Why would a health insurance company study air pollution? Because, as Christian Horemans, an environment and health expert with the Belgian mutual insurer Mutualités Libres, explains: “It has an enormous impact on public health and an enormous cost for the Belgian compulsory health and disability insurance. We consider it our duty to analyse risks for the financial sustainability of health and disability insurance, part of social security.”
The insurer’s recent study , carried out by a team that included Belgian and Dutch universities and research centres, compared health insurance claims from 1.2 million people in Belgium in 2019 with particle pollution in their neighbourhoods. The financial results were startling.
The team focused on the costs of nearly 4m GP visits and more than half a million visits to hospital emergency departments made by young people and adults, aged 10 to 64. After removing the social and economic factors that affect people’s health, the study found associations between GP and hospital emergency visits and particle pollution (PM2.5), and when it applied the results to Belgium as a whole, researchers estimated that reducing air pollution to match the least polluted 25% of places in Belgium would have saved €43m (£37m) in GP and emergency hospital visits in 2019.
Horemans said: “The lower the concentrations of PM2.5, the fewer people need to see the general practitioner. So improving air quality not only benefits public health, but also ensures the financial sustainability of the social security system.”
The study also found that more tree and grass cover in a neighbourhood was associated with less demand for GP and hospital visits. This was especially true of cities and accords with wider evidence on green space in urban areas.
The urban forester Cecil Konijnendijk recently suggested a 3-30-300 rule of thumb for urban forestry and urban greening – every citizen should be able to see at least three trees (of a decent size) from their home, have 30% tree-canopy cover in their neighbourhood and not live more than 300 metres from a park or green space.

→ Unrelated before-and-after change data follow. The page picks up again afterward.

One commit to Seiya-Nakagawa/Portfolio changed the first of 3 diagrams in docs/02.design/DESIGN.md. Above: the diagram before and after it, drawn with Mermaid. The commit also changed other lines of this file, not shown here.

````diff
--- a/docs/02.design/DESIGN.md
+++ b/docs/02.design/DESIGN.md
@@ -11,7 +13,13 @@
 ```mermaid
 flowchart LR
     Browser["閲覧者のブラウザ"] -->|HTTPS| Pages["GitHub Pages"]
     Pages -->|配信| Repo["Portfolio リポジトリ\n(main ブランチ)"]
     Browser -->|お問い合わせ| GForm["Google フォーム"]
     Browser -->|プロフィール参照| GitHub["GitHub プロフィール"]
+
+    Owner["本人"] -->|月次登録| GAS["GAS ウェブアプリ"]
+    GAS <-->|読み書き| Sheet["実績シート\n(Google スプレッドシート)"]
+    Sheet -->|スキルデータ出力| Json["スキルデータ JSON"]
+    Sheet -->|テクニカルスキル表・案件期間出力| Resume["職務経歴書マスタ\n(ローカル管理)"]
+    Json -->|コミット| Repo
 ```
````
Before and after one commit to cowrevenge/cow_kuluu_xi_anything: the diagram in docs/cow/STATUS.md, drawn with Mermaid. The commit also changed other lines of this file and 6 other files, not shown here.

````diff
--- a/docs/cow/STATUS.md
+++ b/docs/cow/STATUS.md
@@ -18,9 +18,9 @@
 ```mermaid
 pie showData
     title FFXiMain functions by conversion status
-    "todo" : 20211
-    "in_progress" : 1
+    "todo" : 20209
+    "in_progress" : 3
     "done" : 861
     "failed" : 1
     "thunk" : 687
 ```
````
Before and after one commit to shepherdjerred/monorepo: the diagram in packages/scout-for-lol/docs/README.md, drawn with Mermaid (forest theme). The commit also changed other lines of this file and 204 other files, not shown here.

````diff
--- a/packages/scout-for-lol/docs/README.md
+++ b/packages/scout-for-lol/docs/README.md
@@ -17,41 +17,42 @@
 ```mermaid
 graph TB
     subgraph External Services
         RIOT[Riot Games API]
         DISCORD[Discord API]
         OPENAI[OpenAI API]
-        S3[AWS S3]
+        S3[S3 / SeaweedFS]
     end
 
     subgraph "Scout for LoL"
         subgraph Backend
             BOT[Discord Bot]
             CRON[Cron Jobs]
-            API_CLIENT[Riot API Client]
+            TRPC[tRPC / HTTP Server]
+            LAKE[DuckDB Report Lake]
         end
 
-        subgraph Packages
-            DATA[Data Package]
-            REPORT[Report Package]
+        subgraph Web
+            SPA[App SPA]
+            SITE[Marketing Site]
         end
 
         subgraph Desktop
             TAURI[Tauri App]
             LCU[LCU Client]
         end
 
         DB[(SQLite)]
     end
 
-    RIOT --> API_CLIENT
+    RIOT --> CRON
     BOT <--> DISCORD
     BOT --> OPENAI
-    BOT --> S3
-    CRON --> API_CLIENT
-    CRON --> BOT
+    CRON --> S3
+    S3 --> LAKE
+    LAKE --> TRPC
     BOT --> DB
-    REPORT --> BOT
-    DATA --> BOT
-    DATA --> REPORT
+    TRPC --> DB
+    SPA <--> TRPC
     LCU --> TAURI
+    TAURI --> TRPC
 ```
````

Prof Mark Nieuwenhuijsen from the Barcelona-based research institute ISGlobal, who was not involved in the Belgian study, said: “GPs are often overburdened with patient visits. Lowering air pollution and increasing tree cover may be an effective way to reduce their workload.
“Based on these results, we need more, not fewer initiatives, like Barcelona’s Superblocks. Political pressure to reverse urban planning initiatives that reduce air pollution and increase tree cover seem ridiculous.”
The Belgian study only looked at part of the health costs from air pollution. It did not include the impacts on young children, including childhood asthma, and in old age. There is strong and growing evidence that air pollution affects our health from pre-birth, as children develop and grow, and also at the end of our lives.
One of the most important developments in air pollution research over the last 10 years has been associations between air pollution and brain health. This includes cognition and attention in children, mental illness in adults and dementia at the end of our lives.
Published in 2022, a previous study by the insurer analysed incapacity and long-term sickness from work due to mental health. In Belgium, about one in four cases of incapacity are related to mental health conditions and these have become the biggest driver of the increase in work incapacity benefit payments. The study found links between short periods of high air pollution and the onset of long periods of time off work for mental health problems.